MVB is currently a once-a-week pop-up, but it serves about 200 diners a night (5 pm to whenever they run out of burgers) and regularly sells out of burgers. There are plans to open a full restaurant “within the next couple of months”, Louapre said.
Owner Brack May’s original vision for this restaurant was a menu composed entirely of hamburgers named after Frank Zappa songs, at the kind of casual, family-friendly burger joint he used to love in his hometown of Menlo Park, California. He decided to diversify after learning that another burger restaurant would be opening up the street, but Cowbell‘s burger, an Angus blend served on buns from a top-secret distributor, is still its main event. It is served with a side of fries and aioli mayonnaise, and can be topped with a zinfandel, bacon and onion compote, or with smoked bacon and an egg.
The restaurant opened in mid-December and also offers shrimp quesadillas, macaroni and cheese and a barbecued ribeye.
(Photo: A cheeseburger at Cowbell shot by Tina Peng)
The Company Burger
Although owner Adam Biderman has mainly worked as a chef in upscale restaurants, he never envisioned white tablecloths and four-fork place settings for himself.
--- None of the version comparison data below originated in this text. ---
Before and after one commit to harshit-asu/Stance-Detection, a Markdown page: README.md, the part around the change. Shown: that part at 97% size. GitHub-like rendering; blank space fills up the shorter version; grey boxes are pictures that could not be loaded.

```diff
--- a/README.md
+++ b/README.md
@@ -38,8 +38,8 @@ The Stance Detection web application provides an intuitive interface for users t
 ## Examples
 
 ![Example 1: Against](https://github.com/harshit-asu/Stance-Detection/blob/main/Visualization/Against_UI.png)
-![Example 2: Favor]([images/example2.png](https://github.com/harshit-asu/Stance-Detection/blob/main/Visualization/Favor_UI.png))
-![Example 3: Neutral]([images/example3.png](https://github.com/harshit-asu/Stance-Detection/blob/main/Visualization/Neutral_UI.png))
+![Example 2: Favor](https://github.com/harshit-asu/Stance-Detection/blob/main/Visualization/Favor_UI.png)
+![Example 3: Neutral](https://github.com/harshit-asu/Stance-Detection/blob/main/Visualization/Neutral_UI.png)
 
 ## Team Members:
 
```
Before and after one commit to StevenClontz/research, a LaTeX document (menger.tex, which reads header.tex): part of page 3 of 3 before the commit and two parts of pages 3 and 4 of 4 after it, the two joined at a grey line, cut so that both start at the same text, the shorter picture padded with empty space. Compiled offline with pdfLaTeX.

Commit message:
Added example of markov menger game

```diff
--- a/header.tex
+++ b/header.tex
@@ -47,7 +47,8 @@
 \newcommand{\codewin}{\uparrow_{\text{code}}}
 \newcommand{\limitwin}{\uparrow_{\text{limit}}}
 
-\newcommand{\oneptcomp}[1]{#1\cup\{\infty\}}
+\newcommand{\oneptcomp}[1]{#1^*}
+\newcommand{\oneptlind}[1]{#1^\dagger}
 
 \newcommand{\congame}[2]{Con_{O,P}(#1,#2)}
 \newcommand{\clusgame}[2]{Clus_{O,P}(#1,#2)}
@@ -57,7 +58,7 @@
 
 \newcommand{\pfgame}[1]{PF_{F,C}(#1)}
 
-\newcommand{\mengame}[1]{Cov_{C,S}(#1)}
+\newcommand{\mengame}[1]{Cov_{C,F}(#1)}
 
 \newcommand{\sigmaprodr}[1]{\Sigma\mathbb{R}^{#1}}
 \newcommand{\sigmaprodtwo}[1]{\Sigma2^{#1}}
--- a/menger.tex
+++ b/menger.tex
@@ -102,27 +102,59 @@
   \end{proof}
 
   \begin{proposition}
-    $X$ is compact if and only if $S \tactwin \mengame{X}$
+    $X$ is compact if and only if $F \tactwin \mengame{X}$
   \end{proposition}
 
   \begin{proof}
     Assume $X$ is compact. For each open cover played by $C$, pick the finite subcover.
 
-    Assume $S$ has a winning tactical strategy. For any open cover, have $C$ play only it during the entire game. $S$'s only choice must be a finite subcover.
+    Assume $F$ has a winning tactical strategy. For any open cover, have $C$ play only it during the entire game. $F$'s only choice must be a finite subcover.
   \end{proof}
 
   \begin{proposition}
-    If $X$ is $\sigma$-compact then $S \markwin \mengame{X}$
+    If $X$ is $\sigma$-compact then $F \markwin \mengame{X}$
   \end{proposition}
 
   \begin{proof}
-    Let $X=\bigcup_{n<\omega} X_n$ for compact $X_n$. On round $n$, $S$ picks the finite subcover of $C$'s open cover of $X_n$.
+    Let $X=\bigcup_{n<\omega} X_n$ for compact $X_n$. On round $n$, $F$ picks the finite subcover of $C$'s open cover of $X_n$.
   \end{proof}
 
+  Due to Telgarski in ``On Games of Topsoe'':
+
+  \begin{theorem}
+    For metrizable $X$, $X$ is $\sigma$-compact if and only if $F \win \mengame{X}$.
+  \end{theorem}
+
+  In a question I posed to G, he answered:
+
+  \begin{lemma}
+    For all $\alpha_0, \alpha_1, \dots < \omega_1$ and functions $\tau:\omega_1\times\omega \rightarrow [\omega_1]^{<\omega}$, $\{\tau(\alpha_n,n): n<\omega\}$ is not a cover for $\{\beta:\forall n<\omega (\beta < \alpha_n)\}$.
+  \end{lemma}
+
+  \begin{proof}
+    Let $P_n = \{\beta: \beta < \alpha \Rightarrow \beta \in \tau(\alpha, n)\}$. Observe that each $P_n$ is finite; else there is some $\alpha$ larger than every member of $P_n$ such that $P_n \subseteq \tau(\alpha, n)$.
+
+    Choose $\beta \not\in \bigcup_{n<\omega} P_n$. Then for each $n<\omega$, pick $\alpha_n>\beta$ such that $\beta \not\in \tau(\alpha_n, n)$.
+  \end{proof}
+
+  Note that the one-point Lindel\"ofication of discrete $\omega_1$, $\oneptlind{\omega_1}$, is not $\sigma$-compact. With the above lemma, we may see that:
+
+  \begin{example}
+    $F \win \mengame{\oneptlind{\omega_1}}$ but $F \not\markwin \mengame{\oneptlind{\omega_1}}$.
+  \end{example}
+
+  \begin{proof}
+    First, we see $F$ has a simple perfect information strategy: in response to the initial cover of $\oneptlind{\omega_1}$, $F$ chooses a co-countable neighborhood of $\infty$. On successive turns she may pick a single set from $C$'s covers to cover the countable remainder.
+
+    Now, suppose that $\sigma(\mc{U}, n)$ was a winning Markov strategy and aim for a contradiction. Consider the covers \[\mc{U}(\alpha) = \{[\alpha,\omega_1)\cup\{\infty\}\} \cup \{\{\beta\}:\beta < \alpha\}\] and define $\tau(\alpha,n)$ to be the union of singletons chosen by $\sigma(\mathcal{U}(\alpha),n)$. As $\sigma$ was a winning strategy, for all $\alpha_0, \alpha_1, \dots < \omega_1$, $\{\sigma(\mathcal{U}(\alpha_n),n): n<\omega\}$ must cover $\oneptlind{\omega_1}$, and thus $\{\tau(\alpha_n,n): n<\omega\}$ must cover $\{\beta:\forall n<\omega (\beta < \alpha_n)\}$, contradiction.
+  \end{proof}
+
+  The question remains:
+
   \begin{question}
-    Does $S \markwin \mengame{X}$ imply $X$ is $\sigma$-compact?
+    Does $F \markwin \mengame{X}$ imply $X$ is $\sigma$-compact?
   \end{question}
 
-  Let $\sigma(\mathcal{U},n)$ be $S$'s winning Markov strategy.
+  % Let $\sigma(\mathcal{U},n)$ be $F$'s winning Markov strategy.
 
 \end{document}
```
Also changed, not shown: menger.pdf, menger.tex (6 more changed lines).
And when he started brainstorming restaurant ideas, he realized that everywhere he has worked, “all we talked about was where the best burger was”, Biderman said. “That’s all we wanted to do after we got out of work – eat a hamburger.”
When the restaurant opens this spring, Biderman’s burgers will feature all-natural beef served with homemade ketchup and pickles on specialty buns. He is even experimenting with homemade waffle fries. “You try to make everything other than the American cheese and the red onions.”
His goal is to have the Company Burger open before New Orleans’ annual Jazz & Heritage Festival (29 April to 8 May). “Why not throw my hat into the mix?” he asked. “You don’t have to be the first [to the trend], but it’s good to be the best.”
After realizing the popularity of the hamburger on the lunch menu at New Orleans’ Patois, Leon Touzet and his business partners there decided to open a freestanding burger joint, with a plan to start serving in early March. Touzet, like Biderman, is aware he will not be a patty pioneer, but said he and his partners will grind their own meat and find “the perfect bun”.
They spent months agonizing over a name for their spin-off eatery, handing out cards to Patois diners, with the promise of a $100 tab for whoever came up with the best suggestion. For a while, Touzet said, the bad ideas far outnumbered the good ones; in the end, his brother (and partner) came up with Tru Burger (8150 Oak Street).
Find out why New Orleans is called the “City of the Dead.”